### Task statement:
Your answer should consist of every line from the records that holds the string "ipynb".

### Records supplied:
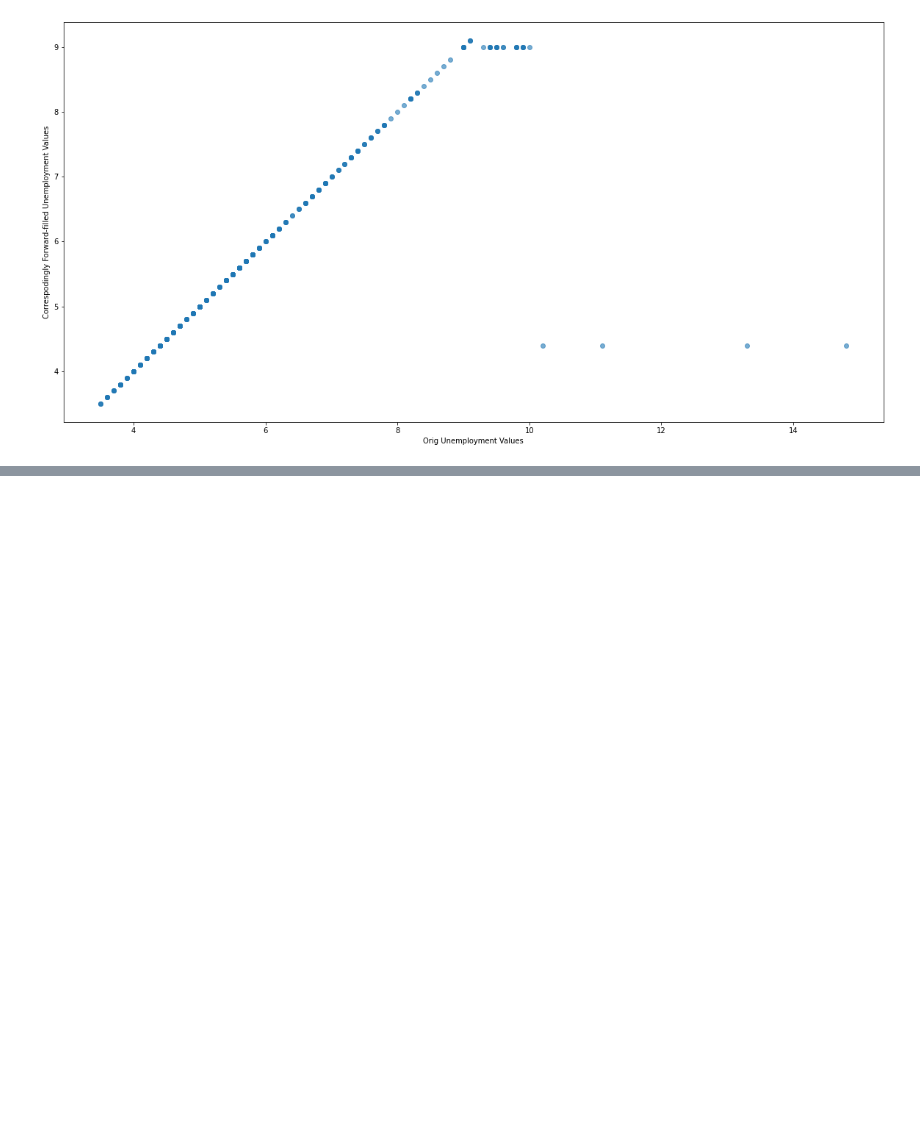
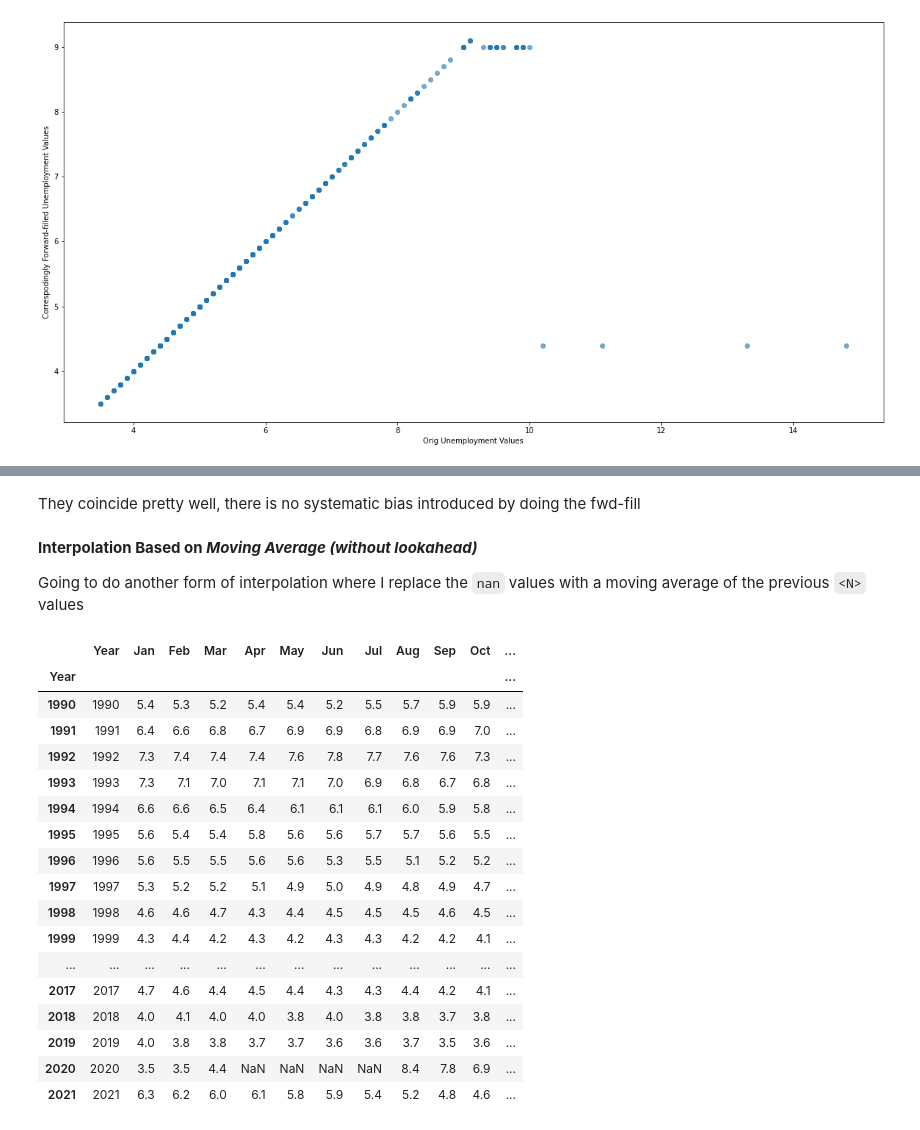
Before and after one commit to michael-a-green/BookRepo, a Jupyter notebook: Ch02/pycharm_project/My_Notebook_Ch02.ipynb, the cells around one changed output, grey strips where cells are left out. Cells and saved outputs as stored; diff of their text form; code cells hidden in the pictures; blank space fills up the shorter version.

```diff
--- a/Ch02/pycharm_project/My_Notebook_Ch02.ipynb
+++ b/Ch02/pycharm_project/My_Notebook_Ch02.ipynb
@@ -950,0 +1630,2 @@ SyntaxError: invalid syntax (<ipython-input-90-0f2b8d1aeee7>, line 1)
+# %%
+my_month_year_unemp_dict = {}
@@ -950,0 +1655,9 @@ SyntaxError: invalid syntax (<ipython-input-90-0f2b8d1aeee7>, line 1)
+# %%
+list_of_month_year_to_keep = []
+
+for monthyear in my_month_year_unemp_top10_dict:
+    temp_month, temp_year = monthyear.split("_")
+    temp_year = float(temp_year)
+    list_of_month_year_to_keep.append((temp_month,temp_year))
+
+print(list_of_month_year_to_keep)
@@ -950,0 +1666,19 @@ SyntaxError: invalid syntax (<ipython-input-90-0f2b8d1aeee7>, line 1)
+# %%
+#create a new DF containing years 1990-2021 and months Jan-Dec
+#fill in the values from DF
+#the unassigned values make them NaN
+for mymonth in List_Of_Month_Names:
+    #print("type mymonth ",type(mymonth))
+    #print("mymonth in ")
+    for myyear in List_Of_Years:
+        temp_year = float(myyear)
+
+        #if you want to keep only the top NUMBER_OF_MAX_UNEMPLOYMENT_MONTHS_TO_REMOVE
+        #if not( (mymonth,temp_year) in list_of_month_year_to_keep):
+
+        #if you want to remove the top NUMBER_OF_MAX_UNEMPLOYMENT_MONTHS_TO_REMOVE
+        if  (mymonth,temp_year) in list_of_month_year_to_keep:
+
+
+            selector = (bls_unemployment_tops_df["Year"] == temp_year)
+            bls_unemployment_tops_df.loc[selector,mymonth] = None
@@ -950,0 +1906,6 @@ SyntaxError: invalid syntax (<ipython-input-90-0f2b8d1aeee7>, line 1)
+# %% [markdown]
+They coincide pretty well, there is no systematic bias introduced by doing the fwd-fill
+# %% [markdown]
+**Interpolation Based on _Moving Average (without lookahead)_**
+
+Going to do another form of interpolation where I replace the `nan` values with a moving average of the previous `<N>` values
@@ -950,0 +1917,22 @@ SyntaxError: invalid syntax (<ipython-input-90-0f2b8d1aeee7>, line 1)
+# %%
+bls_unemployment_ma_filled_df = bls_unemployment_ma_filled_df.set_index("Year",drop=False)
+bls_unemployment_ma_filled_df
+# %% [output]
+|  | Year | Jan | Feb | Mar | Apr | May | Jun | Jul | Aug | Sep | Oct | ... |
+| Year |  |  |  |  |  |  |  |  |  |  |  | ... |
+| 1990 | 1990 | 5.4 | 5.3 | 5.2 | 5.4 | 5.4 | 5.2 | 5.5 | 5.7 | 5.9 | 5.9 | ... |
+| 1991 | 1991 | 6.4 | 6.6 | 6.8 | 6.7 | 6.9 | 6.9 | 6.8 | 6.9 | 6.9 | 7.0 | ... |
+| 1992 | 1992 | 7.3 | 7.4 | 7.4 | 7.4 | 7.6 | 7.8 | 7.7 | 7.6 | 7.6 | 7.3 | ... |
+| 1993 | 1993 | 7.3 | 7.1 | 7.0 | 7.1 | 7.1 | 7.0 | 6.9 | 6.8 | 6.7 | 6.8 | ... |
+| 1994 | 1994 | 6.6 | 6.6 | 6.5 | 6.4 | 6.1 | 6.1 | 6.1 | 6.0 | 5.9 | 5.8 | ... |
+| 1995 | 1995 | 5.6 | 5.4 | 5.4 | 5.8 | 5.6 | 5.6 | 5.7 | 5.7 | 5.6 | 5.5 | ... |
+| 1996 | 1996 | 5.6 | 5.5 | 5.5 | 5.6 | 5.6 | 5.3 | 5.5 | 5.1 | 5.2 | 5.2 | ... |
+| 1997 | 1997 | 5.3 | 5.2 | 5.2 | 5.1 | 4.9 | 5.0 | 4.9 | 4.8 | 4.9 | 4.7 | ... |
+| 1998 | 1998 | 4.6 | 4.6 | 4.7 | 4.3 | 4.4 | 4.5 | 4.5 | 4.5 | 4.6 | 4.5 | ... |
+| 1999 | 1999 | 4.3 | 4.4 | 4.2 | 4.3 | 4.2 | 4.3 | 4.3 | 4.2 | 4.2 | 4.1 | ... |
+| ... | ... | ... | ... | ... | ... | ... | ... | ... | ... | ... | ... | ... |
+| 2017 | 2017 | 4.7 | 4.6 | 4.4 | 4.5 | 4.4 | 4.3 | 4.3 | 4.4 | 4.2 | 4.1 | ... |
+| 2018 | 2018 | 4.0 | 4.1 | 4.0 | 4.0 | 3.8 | 4.0 | 3.8 | 3.8 | 3.7 | 3.8 | ... |
+| 2019 | 2019 | 4.0 | 3.8 | 3.8 | 3.7 | 3.7 | 3.6 | 3.6 | 3.7 | 3.5 | 3.6 | ... |
+| 2020 | 2020 | 3.5 | 3.5 | 4.4 | NaN | NaN | NaN | NaN | 8.4 | 7.8 | 6.9 | ... |
+| 2021 | 2021 | 6.3 | 6.2 | 6.0 | 6.1 | 5.8 | 5.9 | 5.4 | 5.2 | 4.8 | 4.6 | ... |
```
Also changed, not shown: parts of 142 cells of this notebook, 1 other file.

### Expected answer:
Before and after one commit to michael-a-green/BookRepo, a Jupyter notebook: Ch02/pycharm_project/My_Notebook_Ch02.ipynb, the cells around one changed output, grey strips where cells are left out. Cells and saved outputs as stored; diff of their text form; code cells hidden in the pictures; blank space fills up the shorter version.
--- a/Ch02/pycharm_project/My_Notebook_Ch02.ipynb
+++ b/Ch02/pycharm_project/My_Notebook_Ch02.ipynb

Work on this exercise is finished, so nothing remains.